Tip #2 – Clean up and properly store food

We all love food, but so do rodents. Make sure you properly store food both inside and outside of the home. You can do this by:

  • Store your food in containers with tight lids
  • Wipe up any spills and keeping kitchen surfaces clear of food debris (including dirty dishes)
  • Keep all cooking areas — including outside patios and grills — clean at all times
  • Cover garbage cans with a tight lid
  • Don’t leave pet food outside overnight and keep bird feeders away from your house
  • Store pet food in a sealed container
  • Pick produce from your garden or backyard before it goes bad
  • Keep compost at least 100 feet away from your house

 

Tip #3 – Don’t give them a place to call home

We know you won’t always be able to control this, but here are a few simple things you can do to eliminate living spaces for rodents in or around your home:

  • Move wood piles at least 100 feet away from the house
  • Keep your grass and shrubbery cut short
  • Trim tree branches at least 4 feet away from your home
  • Remove old cars, trucks, or tires that you aren’t using — these make great homes for rodents

 

Tip #4 – Call the professionals at EcoCare

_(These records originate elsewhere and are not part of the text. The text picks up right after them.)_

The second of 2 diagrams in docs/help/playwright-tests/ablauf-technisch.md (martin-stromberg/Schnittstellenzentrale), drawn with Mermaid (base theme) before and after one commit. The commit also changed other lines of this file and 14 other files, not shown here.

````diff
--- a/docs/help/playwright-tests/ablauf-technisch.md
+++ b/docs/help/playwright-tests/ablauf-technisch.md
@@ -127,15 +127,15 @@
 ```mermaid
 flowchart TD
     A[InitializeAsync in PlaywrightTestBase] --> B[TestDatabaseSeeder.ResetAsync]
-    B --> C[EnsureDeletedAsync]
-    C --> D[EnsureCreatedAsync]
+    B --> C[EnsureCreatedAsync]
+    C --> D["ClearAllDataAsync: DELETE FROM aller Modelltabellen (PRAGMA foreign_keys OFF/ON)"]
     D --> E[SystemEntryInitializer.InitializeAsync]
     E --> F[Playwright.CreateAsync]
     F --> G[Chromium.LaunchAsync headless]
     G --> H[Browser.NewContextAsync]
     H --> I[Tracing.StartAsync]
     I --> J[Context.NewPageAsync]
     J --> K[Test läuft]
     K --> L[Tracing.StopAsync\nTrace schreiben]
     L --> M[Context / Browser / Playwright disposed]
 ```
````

One of the best ways to prevent rodents from infesting your home and causing electrical problems is to work with professionals, like the skilled team at EcoCare. We’ll help you set up regular inspections and recommend a maintenance plan.
 

Inspection

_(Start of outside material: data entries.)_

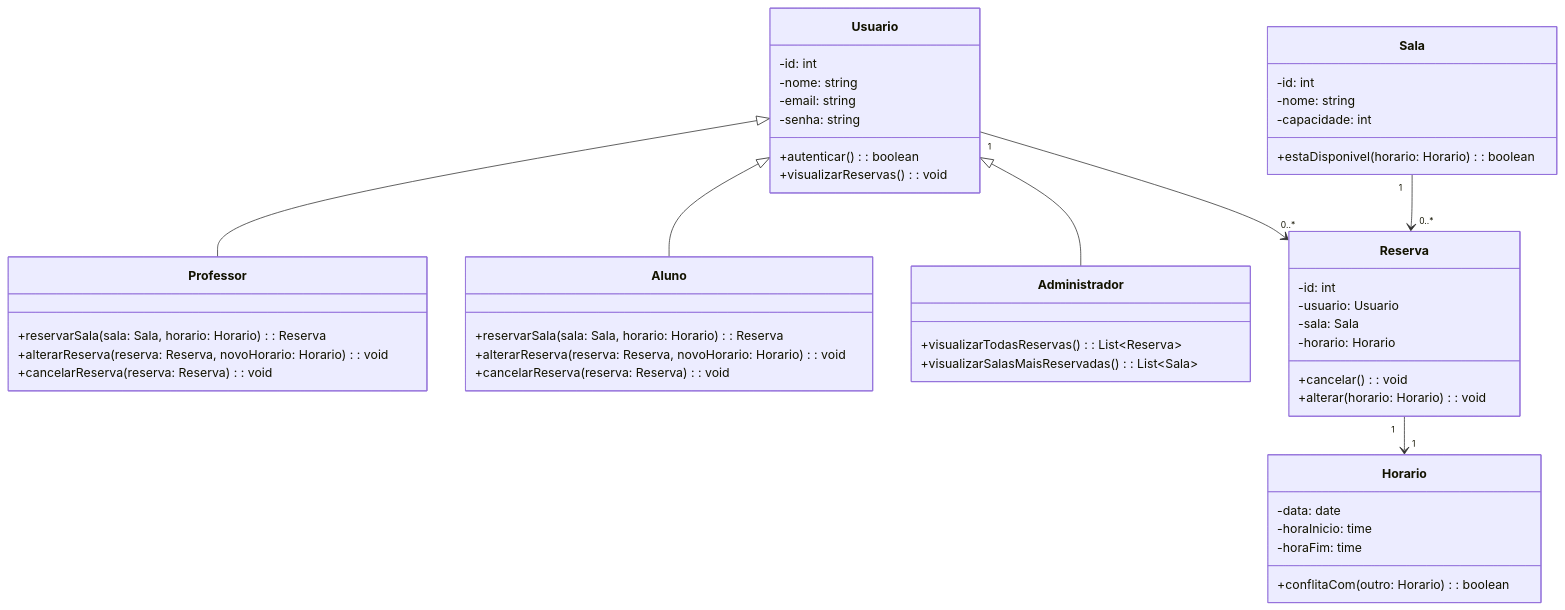
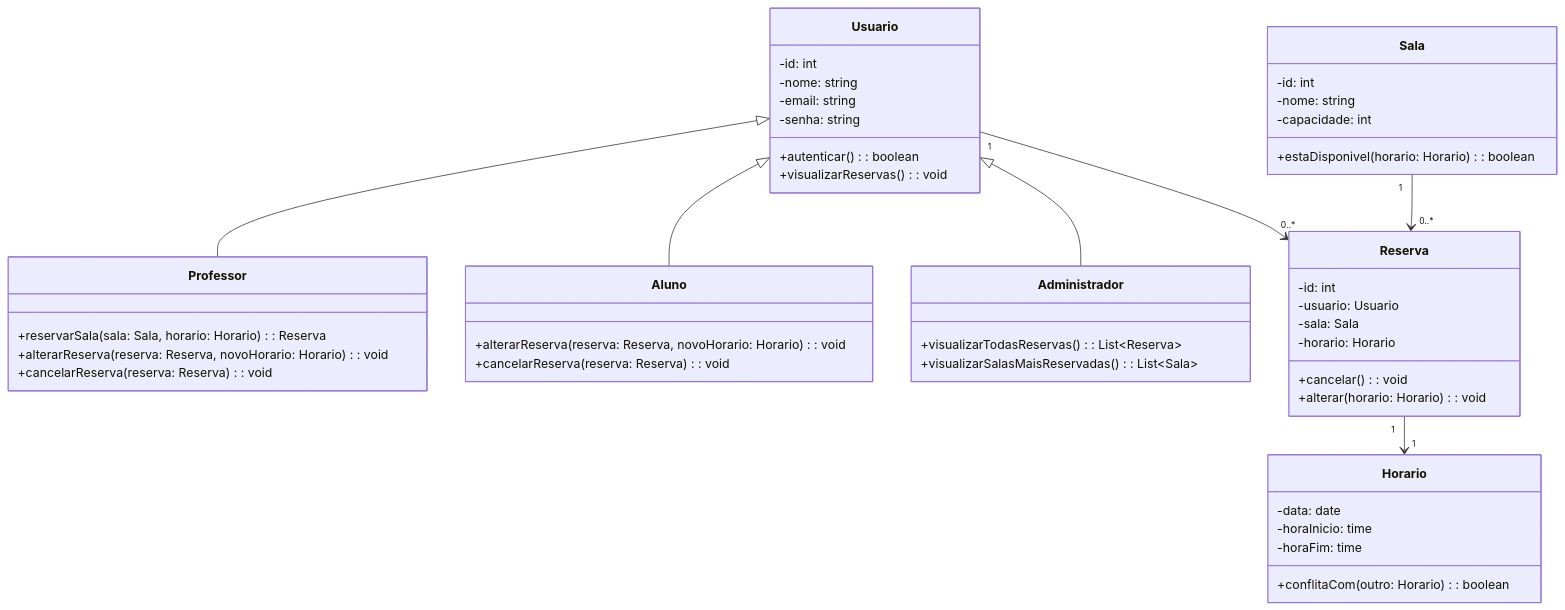
Before and after one commit to GustavoRinck/ReservaFacil: the diagram in DiagramaDeClasses.mmd, drawn with Mermaid. The commit also changed other lines of this file, not shown here.

```diff
--- a/DiagramaDeClasses.mmd
+++ b/DiagramaDeClasses.mmd
@@ -1,61 +1,60 @@
 classDiagram
     class Usuario {
         -id: int
         -nome: string
         -email: string
         -senha: string
         +autenticar(): boolean
         +visualizarReservas(): void
     }
 
     class Professor {
         +reservarSala(sala: Sala, horario: Horario): Reserva
         +alterarReserva(reserva: Reserva, novoHorario: Horario): void
                 +cancelarReserva(reserva: Reserva): void
 
     }
 
     class Aluno {
-        +reservarSala(sala: Sala, horario: Horario): Reserva
                 +alterarReserva(reserva: Reserva, novoHorario: Horario): void
 
         +cancelarReserva(reserva: Reserva): void
     }
 
     class Administrador {
         +visualizarTodasReservas(): List~Reserva~
         +visualizarSalasMaisReservadas(): List~Sala~
     }
 
     class Sala {
         -id: int
         -nome: string
         -capacidade: int
         +estaDisponivel(horario: Horario): boolean
     }
 
     class Reserva {
         -id: int
         -usuario: Usuario
         -sala: Sala
         -horario: Horario
         +cancelar(): void
         +alterar(horario: Horario): void
     }
 
     class Horario {
         -data: date
         -horaInicio: time
         -horaFim: time
         +conflitaCom(outro: Horario): boolean
     }
 
     %% Heranças
     Usuario <|-- Professor
     Usuario <|-- Aluno
     Usuario <|-- Administrador
 
     %% Relacionamentos
     Sala "1" --> "0..*" Reserva
     Usuario "1" --> "0..*" Reserva
     Reserva "1" --> "1" Horario
```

First, our exterminators will visit your home and conduct a detailed inspection of the property. They’ll inspect the inside of your property, including the attic or crawlspace, and search for signs of nests, infestations, or electrical damage. Additionally, they’ll scour the foundation and outside of your home for holes or small cracks that might allow a rodent in.

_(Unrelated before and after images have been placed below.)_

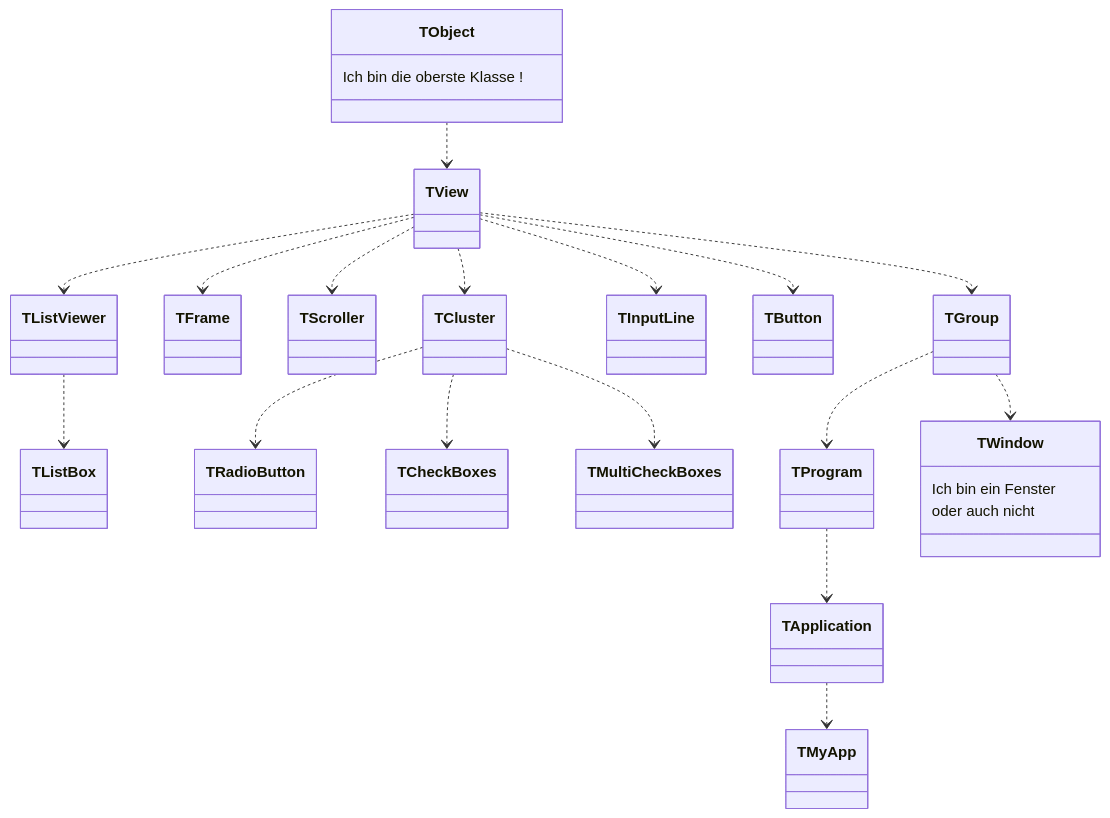
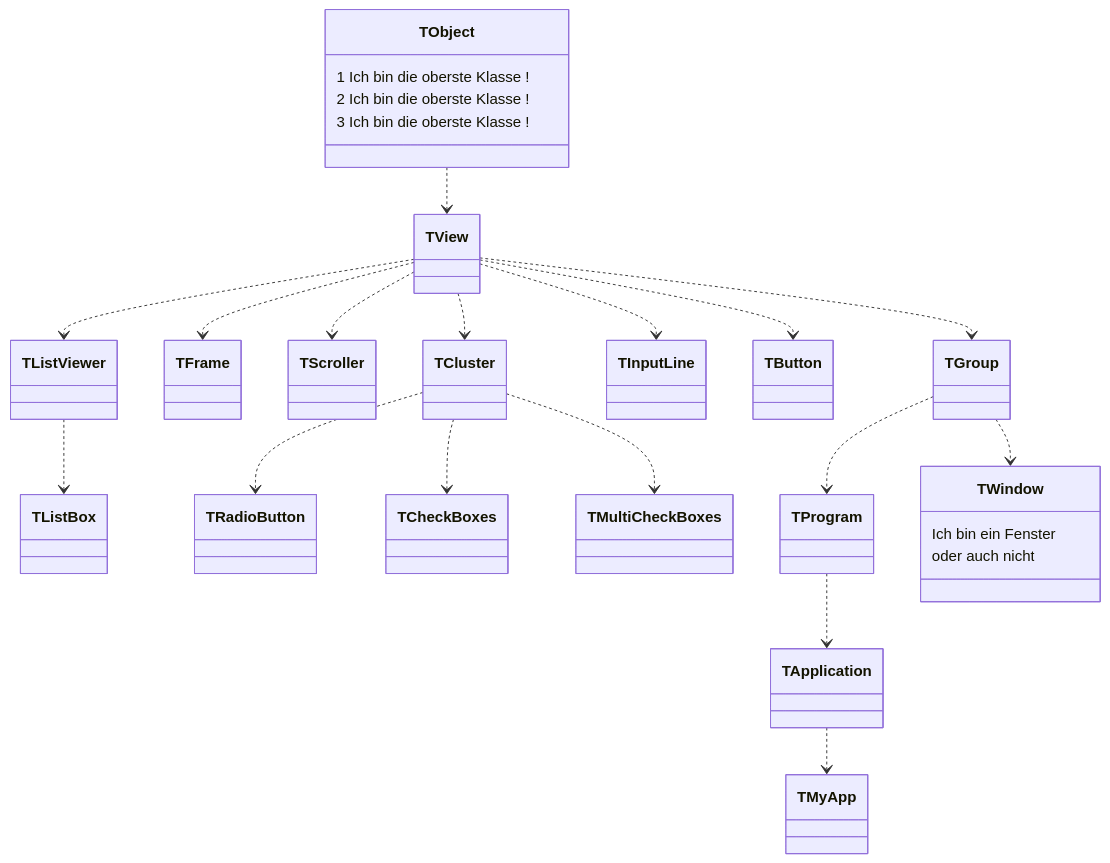
One commit to sechshelme/Lazarus-FreeVision-Tutorial changed the diagram in 99_Test/GIT_Chart_Test/readme.md. Above: the diagram before and after it, drawn with Mermaid.

````diff
--- a/99_Test/GIT_Chart_Test/readme.md
+++ b/99_Test/GIT_Chart_Test/readme.md
@@ -3,26 +3,28 @@
 ```mermaid
 classDiagram
 
 
 TObject ..> TView
-TObject: Ich bin die oberste Klasse !
+TObject: 1 Ich bin die oberste Klasse !
+TObject: 2 Ich bin die oberste Klasse !
+TObject: 3 Ich bin die oberste Klasse !
 TView ..> TGroup
 TView ..> TFrame
 TView ..> TScroller
 TView ..> TListViewer
 TListViewer ..> TListBox
 TView ..> TInputLine
 TView ..> TButton
 TView ..> TCluster
 TCluster ..> TRadioButton
 TCluster ..> TCheckBoxes
 TCluster ..> TMultiCheckBoxes
 TGroup ..> TProgram
 TGroup ..> TWindow
 TProgram ..> TApplication 
 TApplication ..> TMyApp
 class TWindow {
   Ich bin ein Fenster
   oder auch nicht
 }
 ```
````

Depending on what our exterminators find, they’ll recommend a customized treatment plan to best suit you and your home.
 

Exclusion

With so many opportunities for rodents to invite themselves in, “Rat proofing”  your home can be a daunting task. But not for us! Our exterminators will thoroughly examine holes and cracks in your home. Then, they’ll seal off any questionable openings, like those found around pipes, vents, wires, and more. This is an important step in preventing future infestations.
 

Eco-friendly extermination

We are dedicated not only to ridding your home of pests, but to doing it in a safe and non-toxic way. With that in mind, our exterminators will only use rat poison inside of your home as a last resort. The use of poison inside your home might lead the rodent to die inside your walls, causing even more problems. Instead, we’ll use rat traps to humanely capture the rodents inside your home without posing any risk to your children or pets.
 

Rodent maintenance program

Keeping rodents out of your home takes a lot of work and effort. This is especially true for homes in areas with: compost piles, feeding stations for chickens, birds, or squirrels, homes on a greenbelt, and homes in a neighborhood with a Rat problem. Luckily, there’s a rodent maintenance program for that!

Rodent maintenance with EcoCare looks like:

  • Setting up bait traps outside your home at common entry points to capture rodents before they enter your home
  • Regularly coming to inspect your home and remove any rodents based on a schedule that’s convenient to you

Schedule an appointment with EcoCare today!

Preventing rodents from infesting your home and damaging your electrical system is both an important and never-ending task. We can help!

Learn more about our eco-friendly rodent control options and how we can help by contacting us today.